So if I had been David Sullivan I would have knocked on Moyes’s door at 6pm on Sunday and offered an immediate 1 year extension. Whether Moyes would have accepted this or held out for a 2 year deal we will never know. My instincts is that he would have accepted. I would have honestly explained the reservations and improvements I wanted and indicated my patience to see the progress we had made this season consolidated. If by January Moyes had continued realistic progress I would have then entered discussions for a further extension. The Moyes project had delivered safety but my gut feeling is that it would have offered stability and probable further progress. If expectations had not been met December would have been the time to seek a new Manager. For me the main agenda for West ham is to cease performing as a club in danger of relegations, a club which no longer yo yos regularly from Premiership to Championship and which can provide entertaining football without the constant stench of fear.
Instead in his wisdom David Sullivan has decided to take another path.

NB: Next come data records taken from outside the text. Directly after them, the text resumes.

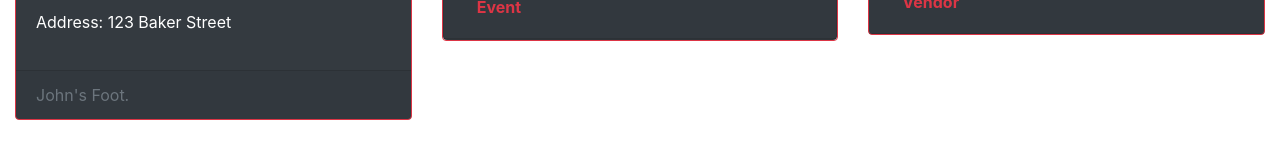
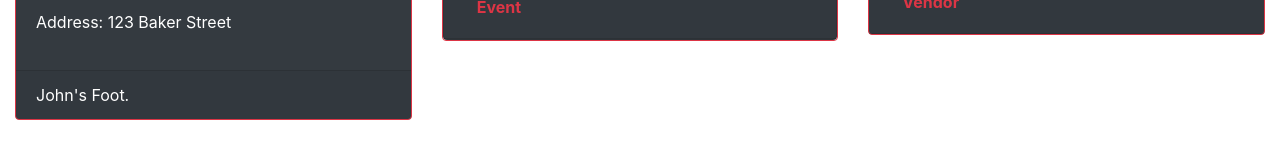
Before and after one commit to dave325/vendorTrainingSystem, an Angular app in the folder vendorTrainingSystem/: page /admin in a window 1280 px wide. Shown: the part 472-630 px from the top of the page. Built offline with nearby package versions, Linux system fonts and the light colour scheme.

Commit message:
check admin profile component comments

```diff
--- a/vendorTrainingSystem/src/app/components/admin/admin-profile/admin-profile.component.html
+++ b/vendorTrainingSystem/src/app/components/admin/admin-profile/admin-profile.component.html
@@ -343,11 +343,23 @@
           <p>Phone: 1-123-456-7890</p>
           <p>Address: 123 Baker Street</p>
         </div>
-        <div class="card-footer text-muted"> John's Foot.
+        <div class="card-footer text-white"> John's Foot.
         </div>
       </div>
     </div>
     <!--Admin card end-->
+
+
+
+
+    <!-- ERROR#1: There is an error when you collapse an event. If you collapse it,
+      and then collapse a vendor, the event that you collapsed closes-->
+    <!-- ERROR#2: When you collapse the first vendor or event,
+        and then proceed to collapse the next vendor or event, it only opens the first one-->
+
+
+
+
     <!--Events card-->
     <div class="col-md-4 ">
       <div class="card border-danger mb-3 " *ngFor="let event of Events">
```
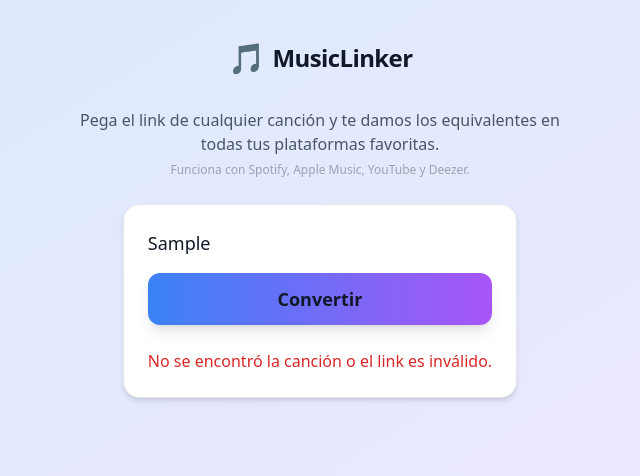
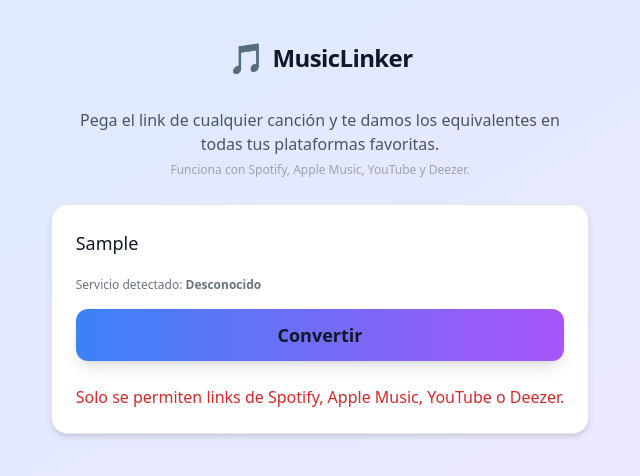
Before and after one commit to rodrigogalvez24/music-link-converter, a Next.js app: page / in a window 1280 px wide. Both pictures are taken after typing "Sample" into the empty fields and a click on the button "Convertir". Shown: the top 476 px of the page, without its empty margins (320-960 px from the left). Built offline with nearby package versions, Linux system fonts and the light colour scheme; no server answers.

Commit message:
Update page.js

```diff
--- a/app/page.js
+++ b/app/page.js
@@ -8,8 +8,31 @@
   const [inputUrl, setInputUrl] = useState("");
   const [converted, setConverted] = useState(null);
 
+  // Detectar el servicio del link pegado
+  const getServiceFromUrl = (url) => {
+    if (!url) return null;
+    if (url.includes('spotify.com')) return 'Spotify';
+    if (url.includes('apple.com')) return 'Apple Music';
+    if (url.includes('youtube.com') || url.includes('youtu.be')) return 'YouTube';
+    if (url.includes('deezer.com')) return 'Deezer';
+    return 'Desconocido';
+  };
+
+  const serviceName = getServiceFromUrl(inputUrl);
+
   const handleConvert = async () => {
     setConverted(null);
+
+    if (!inputUrl) {
+      setConverted({ error: "Por favor pega un link de canción." });
+      return;
+    }
+
+    if (serviceName === "Desconocido") {
+      setConverted({ error: "Solo se permiten links de Spotify, Apple Music, YouTube o Deezer." });
+      return;
+    }
+
     try {
       const res = await fetch("/api/audd", {
         method: "POST",
@@ -67,11 +90,17 @@
       <Card className="w-full max-w-xl shadow-xl">
         <CardContent className="flex flex-col gap-4 p-6">
           <Input
-            placeholder="Pega aquí un link de Spotify, Apple Music, etc."
+            placeholder="Pega aquí un link de cualquier servicio (Spotify, Apple Music, YouTube, Deezer...)"
             value={inputUrl}
             onChange={(e) => setInputUrl(e.target.value)}
             className="text-lg"
           />
+          {/* Mostrar el servicio detectado */}
+          {inputUrl && (
+            <div className="text-xs text-gray-500 mt-1">
+              Servicio detectado: <span className="font-semibold">{serviceName}</span>
+            </div>
+          )}
           <Button
             onClick={handleConvert}
             className="w-full text-lg py-3 bg-gradient-to-r from-blue-500 to-purple-500 font-bold rounded-xl shadow-lg hover:from-blue-600 hover:to-purple-600 transition-all"
```
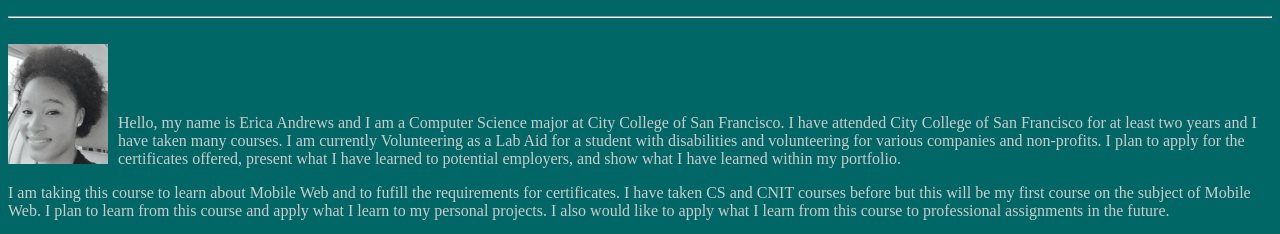
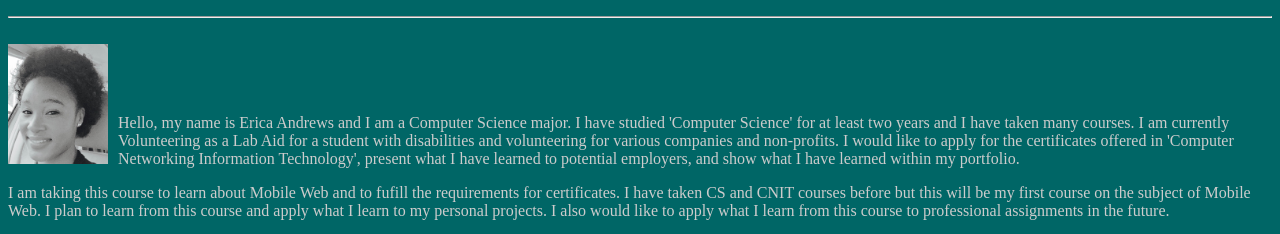
Before and after one commit to ericaandrews/mobile_web, a plain HTML site: page htmlCssJQuery.html in a window 1280 px wide. Shown: the part 105-339 px from the top of the page. Drawn offline with nearby package versions, Linux system fonts and the light colour scheme.

Commit message:
Update htmlCssJQuery.html

```diff
--- a/htmlCssJQuery.html
+++ b/htmlCssJQuery.html
@@ -52,7 +52,7 @@ first paragraph;
     </header>
     <hr><br>
     <img src="ericaandrews.jpg" alt="image"><br><br><br>
-    <p>Hello, my name is Erica Andrews and I am a Computer Science major at City College of San Francisco. I have attended City College of San Francisco for at least two years and I have taken many courses. I am currently Volunteering as a Lab Aid for a student with disabilities and volunteering for various companies and non-profits. I plan to apply for the certificates offered, present what I have learned to potential employers, and show what I have learned within my portfolio.</p>
+    <p>Hello, my name is Erica Andrews and I am a Computer Science major. I have studied 'Computer Science' for at least two years and I have taken many courses. I am currently Volunteering as a Lab Aid for a student with disabilities and volunteering for various companies and non-profits. I would like to apply for the certificates offered in 'Computer Networking Information Technology', present what I have learned to potential employers, and show what I have learned within my portfolio.</p>
     <p id="p">I am taking this course to learn about Mobile Web and to fufill the requirements for certificates. I have taken CS and CNIT courses before but this will be my first course on the subject of Mobile Web. I plan to learn from this course and apply what I learn to my personal projects. I also would like to apply what I learn from this course to professional assignments in the future. </p>
     <hr>
     <header>
```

Whether this path leads to the ever elusive glory which some believe is just around the corner is certainly a moot point. I am uncomfortably reminded of the similar minds set which saw the sacking of Zola and his replacement by Avram Grant. I was in the small minority at the time which regretted Zola’s sacking. His removal was supposed to clear the way for West Ham to advance to the “next level”. Whilst Zola never pulled up trees elsewhere I still feel he could have built a project with us. What is clear is that appointing Grant was a gamble which backfired massively. Instead we spiralled out of control with a demoralised and alienated squad into relegation and the championship. Grant’s appointment was driven by ambitions and expectations of the club delivering a quick fix to an unrealistic timescale. I sometimes think nothing is learnt.

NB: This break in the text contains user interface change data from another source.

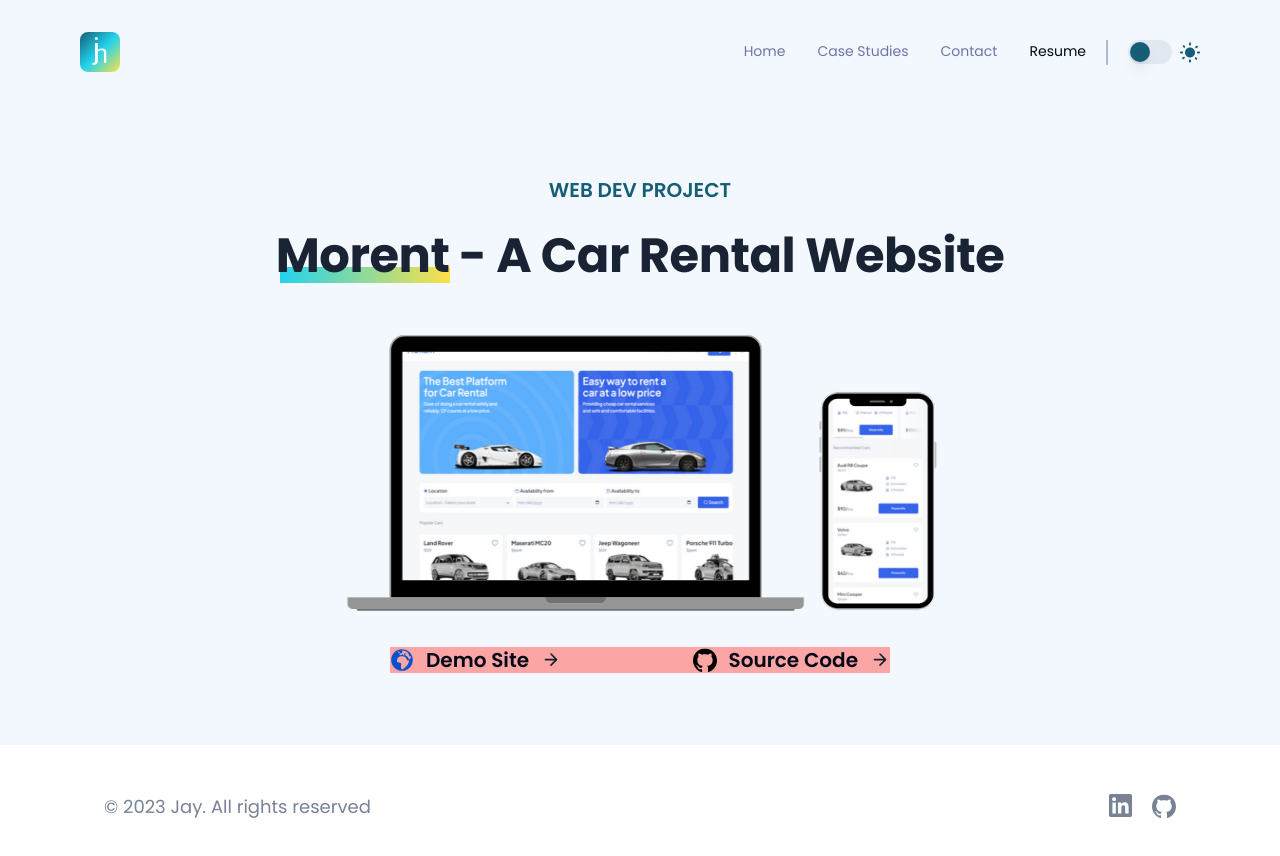
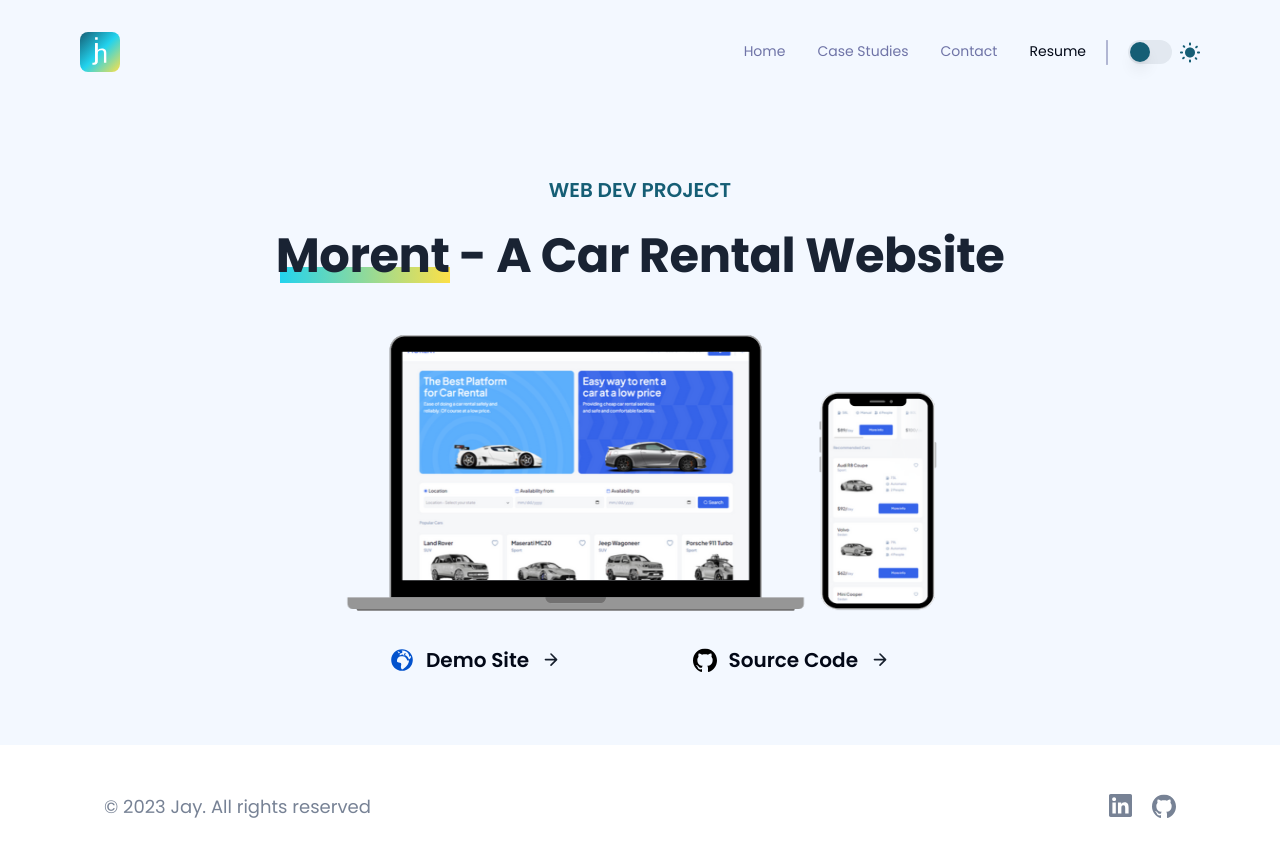
Before and after one commit to jayhogan-dev/portfolio, a Next.js app: page /case-studies/morent in a window 1280 px wide. Shown: the top 856 px of the page. Built offline with nearby package versions, Linux system fonts and the light colour scheme.

Commit message:
background removed

```diff
--- a/components/CaseDetailsHeader.tsx
+++ b/components/CaseDetailsHeader.tsx
@@ -30,7 +30,7 @@ const CaseDetailsHeader = () => {
             />
           </div>
         </div>
-        <div className="flex flex-row justify-between bg-red-300 w-[330px] sm:w-[500px]">
+        <div className="flex flex-row justify-between w-[330px] sm:w-[500px]">
           <div className="flex items-center gap-3">
             <Image
               src="/web-icons/earth.svg"
```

I desperately hope that I am proved wrong but replacing Moyes with a similar level Manager of proven calibre is not at all straightforward. I fear the new incarnation of Avram grant. Whoever is appointed will be in a hurry, with a contracted transfer window, with a need to engage positively with the existing squad to identify weaknesses strengths and opportunities. We are entering a period of high risk transformation. I hope that this time the wager the Board has made on our future is not as disastrous.